wild burro sticks its nose in a truck's window
Another “wild” burro

Other Wildlife

MOUNTAIN SHEEP & GOAT—We haven’t gotten to see these more elusive, higher-elevation creatures on either of our family trips—although we usually see sheep in nearby Badlands National Park.

My husband and I saw two mountain goats along Needles Highway when we drove through it in 2020:

cars stop to see a couple mountain goats on the high rocks
See the two little white dots in the middle of the photo? Those are mountain goats. (phone camera at dusk—not the best!)

MULE DEER & ELK—Mule deer are quite common…very similar to their white-tailed cousins we see often here in Minnesota, but with bigger ears. The elk have eluded us so far, but are there, we’re told.

PREDATORS—Mountain lions, coyotes and fox are the larger resident predators. Black bears, while seen occasionally, are rare there.

PRAIRIE DOGS—These are common out in the West, too. Cute little ground-dwelling rodents that live in large families. Look for their “towns” in flattish grassy areas.

Take These Drives, Too

As I already mentioned, our family has driven the Wildlife Loop twice, in the summers of 2009 and 2017. Then my husband and I drove it one evening in October 2020.

The main attraction of this loop is, of course, the wildlife.

Both times we were with the family we wanted to end up at Mount Rushmore, and took a different route to get there each time.

The main attraction of both these routes is the scenery:

Iron Mountain Road

What I remember most about this scenic drive are the several tunnels we went through heading north towards Mount Rushmore.

Each tunnel is designed to offer a view of Rushmore as you drive through. And of course, each tunnel gets closer and closer, so the view gets bigger and bigger. Very cool!

Scenery in the Black Hills
The beautiful Black Hills

Needles Highway

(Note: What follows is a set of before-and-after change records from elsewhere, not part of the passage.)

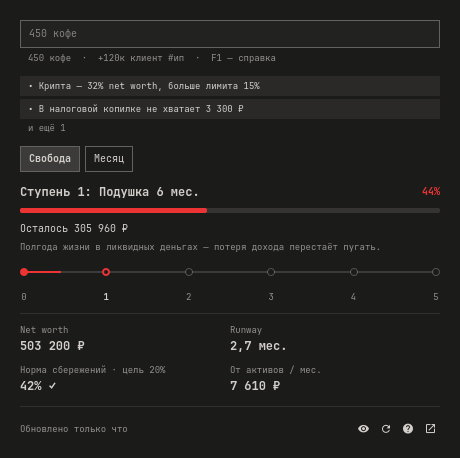
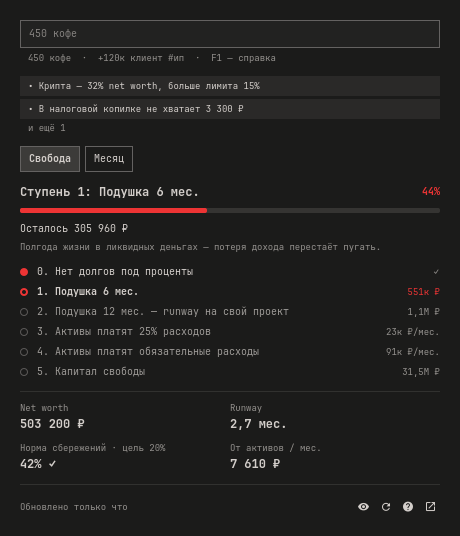
0.2.1: named ladder steps with targets; qs:// paths for the language setting

diff --git a/FreedomView.qml b/FreedomView.qml
@@ -81,28 +81,52 @@ Column {
     }
   }
 
-  MilestoneLadder {
+  // Every step by name: done, the one being climbed, and what each later one asks for.
+  Column {
     width: parent.width
-    steps: root.st ? root.st.ladder : []
-    segment: root.step && root.step.progress !== null ? root.step.progress : 0
-  }
-  // Step numbers under the dots: same spacing as MilestoneLadder.
-  Item {
-    id: numbers
-    width: parent.width
-    height: Style.font.bodySmall + Style.space(4)
-    readonly property int count: root.st ? root.st.ladder.length : 0
-    readonly property real dot: Style.space(10)
+    spacing: Style.space(2)
+    visible: !!root.st
     Repeater {
-      model: numbers.count
-      Hint {
+      model: root.st ? root.st.ladder : []
+      Item {
+        id: stepRow
+        required property var modelData
         required property int index
-        x: (numbers.count > 1 ? index * (numbers.width - numbers.dot) / (numbers.count - 1) : 0) + numbers.dot / 2 - width / 2
-        width: Style.space(22)
-        horizontalAlignment: Text.AlignHCenter
-        color: index === root.next ? Commons.Color.popups.text : Util.alpha(Commons.Color.popups.text, 0.65)
-        font.bold: index === root.next
-        text: String(index)
+        readonly property bool current: index === root.next
+        readonly property bool done: modelData.done
+        width: parent.width
+        height: Math.max(stepName.implicitHeight, Style.space(22)) + (why.visible ? why.implicitHeight + Style.space(2) : 0)
+        Rectangle {
+          id: mark
+          x: 0; y: Style.space(6)
+          width: Style.space(10); height: width; radius: width / 2
+          color: stepRow.done ? Commons.Color.accent : "transparent"
+          border.width: stepRow.done ? 0 : stepRow.current ? Style.space(2) : 1
+          border.color: stepRow.current ? Commons.Color.accent : Util.alpha(Commons.Color.popups.text, 0.35)
+        }
+        Txt {
+          id: stepName
+          x: Style.space(20); y: Style.space(2)
+          width: parent.width - x - stepValue.implicitWidth - Style.space(8)
+          font.bold: stepRow.current
+          color: stepRow.current || stepRow.done ? Commons.Color.popups.text : Util.alpha(Commons.Color.popups.text, 0.7)
+          text: root.service ? stepRow.index + ". " + root.service.stepTitle(stepRow.modelData) : ""
+        }
+        Hint {
+          id: stepValue
+          anchors.right: parent.right; y: Style.space(3)
+          color: stepRow.current ? Commons.Color.accent : Util.alpha(Commons.Color.popups.text, 0.65)
+          text: !root.service ? "" : stepRow.done ? "✓" : root.service.stepTarget(stepRow.modelData)
+        }
+        Hint {
+          id: why
+          x: Style.space(20); anchors.top: stepName.bottom; anchors.topMargin: Style.space(2)
+          width: parent.width - x
+          wrapMode: Text.Wrap
+          visible: stepArea.containsMouse && !stepRow.current
+          text: root.service ? root.service.t("freedom.why." + stepRow.modelData.key) : ""
+        }
+        MouseArea { id: stepArea; anchors.fill: parent; hoverEnabled: true; acceptedButtons: Qt.NoButton }
       }
     }
   }

diff --git a/Service.qml b/Service.qml
@@ -38,10 +38,12 @@ Item {
   readonly property bool ownLanguage: languageSetting !== "auto" && languageSetting !== Commons.I18n.language
   readonly property string language: ownLanguage ? languageSetting : Commons.I18n.language
   Commons.Translations { id: catalog; directory: Qt.resolvedUrl("i18n") }
-  FileView { id: ownCatalog; path: root.ownLanguage ? Qt.resolvedUrl("i18n/" + root.languageSetting + ".json").toString().replace(/^file:\/\//, "") : ""; printErrors: false; blockLoading: true }
-  FileView { id: englishCatalog; path: root.ownLanguage ? Qt.resolvedUrl("i18n/en.json").toString().replace(/^file:\/\//, "") : ""; printErrors: false; blockLoading: true }
+  FileView { id: ownCatalog; path: root.ownLanguage ? root.localPath(Qt.resolvedUrl("i18n/" + root.languageSetting + ".json")) : ""; printErrors: false; blockLoading: true }
+  FileView { id: englishCatalog; path: root.ownLanguage ? root.localPath(Qt.resolvedUrl("i18n/en.json")) : ""; printErrors: false; blockLoading: true }
   readonly property var ownStrings: ownLanguage ? safeJson(ownCatalog.text()) : null
   readonly property var englishStrings: ownLanguage ? safeJson(englishCatalog.text()) : null
+  // The shell loads plugins through qs:// URLs; FileView wants a plain path.
+  function localPath(url) { return String(url).replace(/^(file|qs):\/\//, "") }
   function safeJson(text) { try { return JSON.parse(text || "{}") } catch (error) { return {} } }
   function t(key) { return ownLanguage ? Model.lookup(ownStrings, englishStrings, key, undefined, language) : catalog.t(key) }
   function tn(key, count) { return ownLanguage ? Model.lookup(ownStrings, englishStrings, key, count, language) : catalog.tn(key, count) }
@@ -66,7 +68,6 @@ Item {
     if (!step) return ""
     if (step.key === "reserve-min" || step.key === "reserve-target") return t("step." + step.key).arg(number(step.months, 0))
     if (step.key === "asset-share") return t("step.asset-share").arg(percent(step.share))
-    if (step.key === "freedom") return t("step.freedom").arg(money(step.capital))
     return t("step." + step.key)
   }
   function warningText(w) {
@@ -235,6 +236,12 @@ Item {
   }
   function openNote(key) { var p = docPath(key); if (p) Quickshell.execDetached(["xdg-open", Model.obsidianUrl(p)]) }
   function openUrl(url) { Quickshell.execDetached(["xdg-open", url]) }
+  // What a later step asks for, short: "1,1 М ₽" or "45к ₽/мес.".
+  function stepTarget(step) {
+    if (!step || step.progress === null || step.need <= 0) return step && step.key === "no-debt" ? "" : "—"
+    var amount = amountsHidden ? "•••" : Model.shortMoney(step.need, {k: t("short.k"), m: t("short.m"), decimal: locale.decimalPoint}) + " ₽"
+    return step.monthly ? t("freedom.per-month").arg(amount) : amount
+  }
   function remainingText(step) {
     var left = Model.remaining(step)
     if (left <= 0) return ""

diff --git a/CHANGELOG.md b/CHANGELOG.md
@@ -1,5 +1,10 @@
 # Changelog
 
+## 0.2.1
+
+- Every step of the ladder is listed by name, with what it asks for; hover a later step to see what it gives.
+- The language setting also works when the shell loads plugins through qs:// URLs.
+
 ## 0.2.0
 
 - Help inside the panel (? button or F1): the entry line with clickable examples, the keys, and buttons to your notes in Obsidian, Fava and this guide.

The other route, which we took during our latest trip in June, follows Needles Highway.

This highway is named for the tall spired rock formations and two narrow tunnels, culminating in The Needles Eye Tunnel. The tunnel is just barely wide enough for our Expedition and popup camper with maybe 8 inches to spare!

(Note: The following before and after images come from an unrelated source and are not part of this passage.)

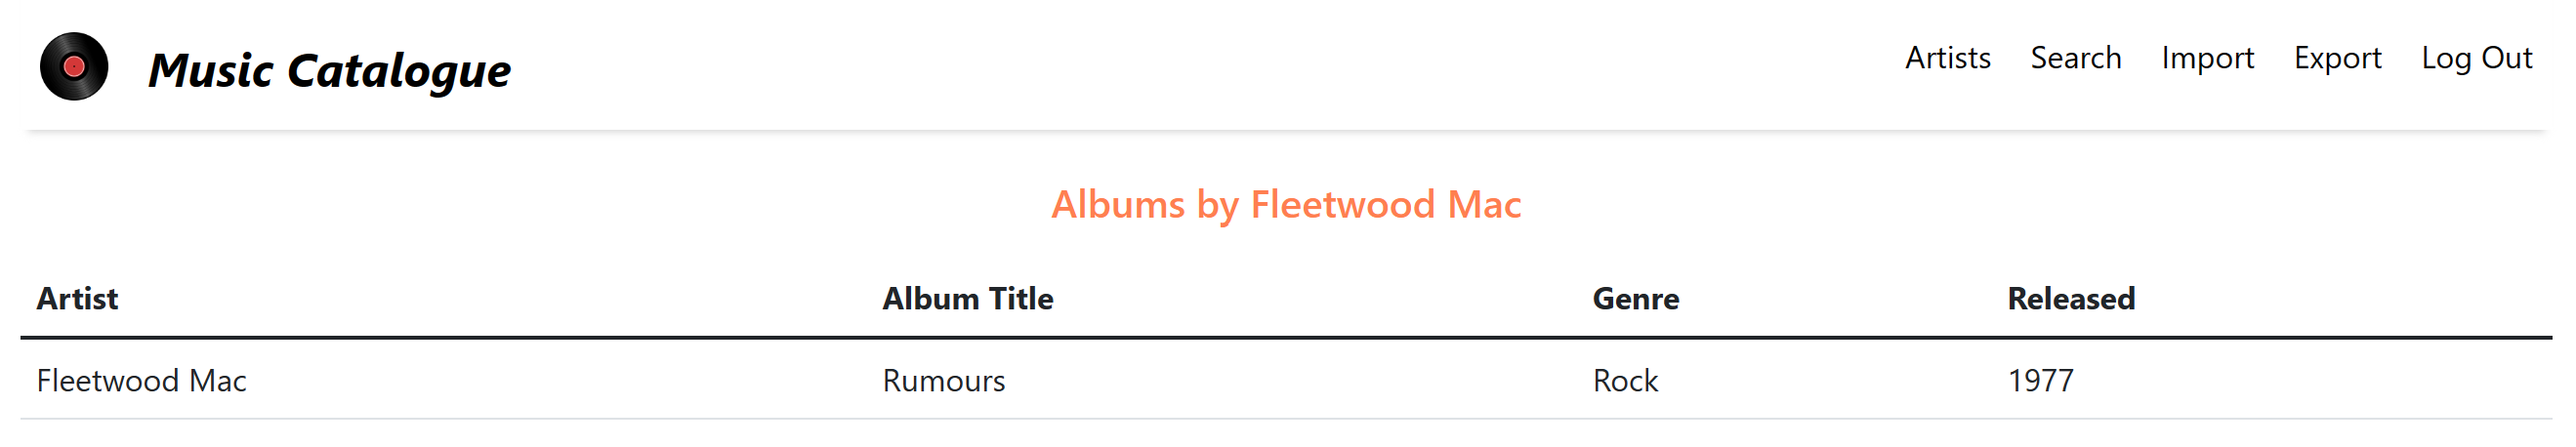
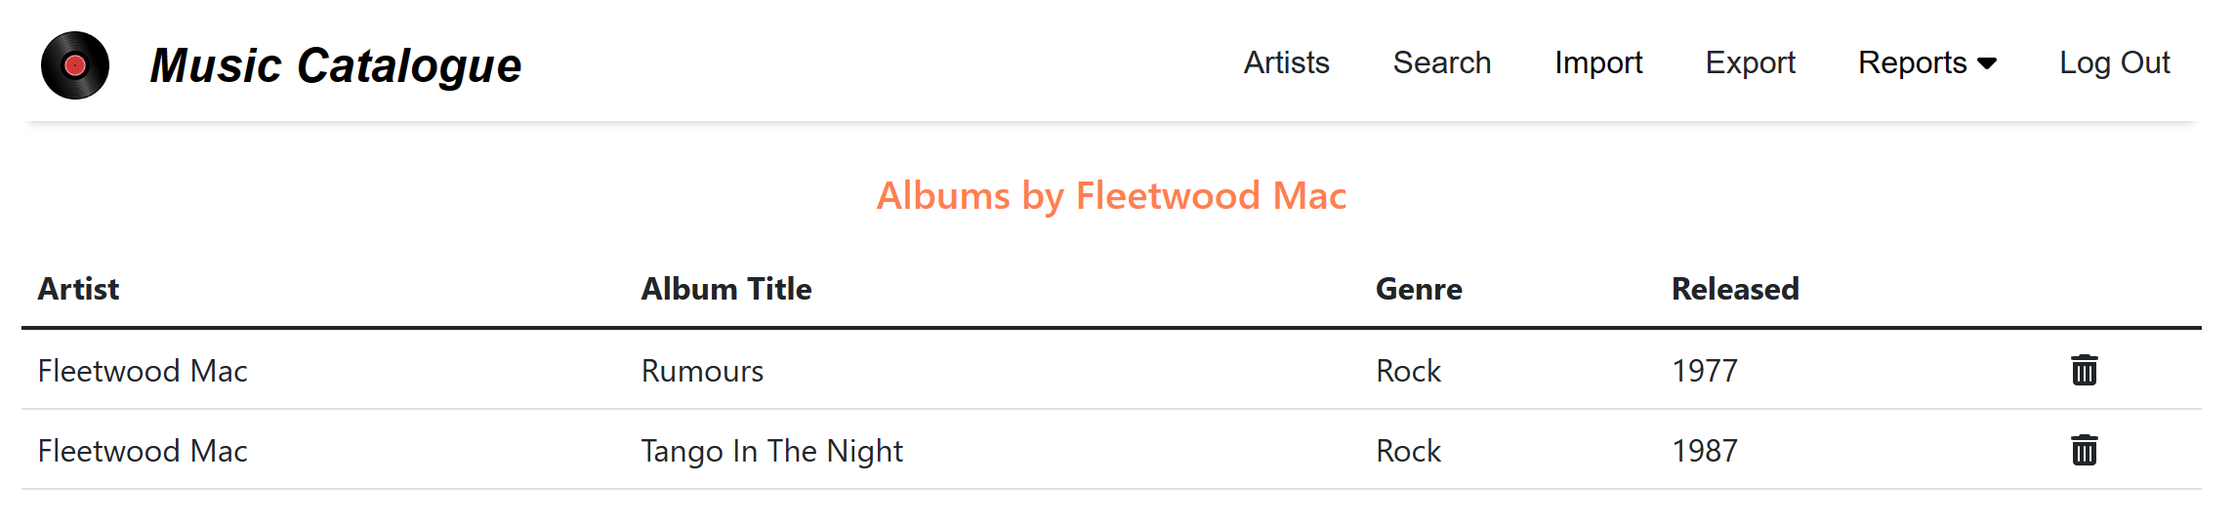
Add album deletion instructions to the README

diff --git a/README.md b/README.md
@@ -149,7 +149,8 @@ MusicCatalogue.LookupTool --lookup "John Coltrane" "Blue Train"
 <img src="diagrams/album-list.png" alt="Album List" width="600">
 
 - As the mouse pointer is moved up and down the table, the current row is highlighted
-- Clicking on a row opens the track list for the album shown in that row:
+- Clicking on the trash icon prompts for confirmation and, if confirmed, deletes the album shown in that row along with the associated tracks
+- Clicking anywhere else on a row opens the track list for the album shown in that row:
 
 <img src="diagrams/track-list.png" alt="Track List" width="600">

Needles Eye Tunnel in the Black Hills, Needles Highway
Needles Eye Tunnel

NOTE: Both Iron Mountain Road and Needles Highway are narrow, switchback mountain roads. The going is slow, and there are steep drop-offs in many areas as you go up and down the sides of mountains.

Creativity & Beauty Packed Together

There’s SO much to do and see in the Black Hills. You could easily spend a full day enjoying just what I’ve told you about here.

There are great hikes to trek, pull-offs for better views, so much gorgeous scenery to enjoy.

These same animals (except the burros) can be seen in the bigger parks of the Tetons and Yellowstone. But the Wildlife Loop in Custer is in a much more condensed area, so it doesn’t take nearly as much driving to see them.

Our kids loved this Loop whether they were 11-15 like the first time, or 19-23 like our second family trip.

It’s a great way to see God’s tremendous creativity in the wildlife and the landscape.

Here’s more…

Sharon Brodin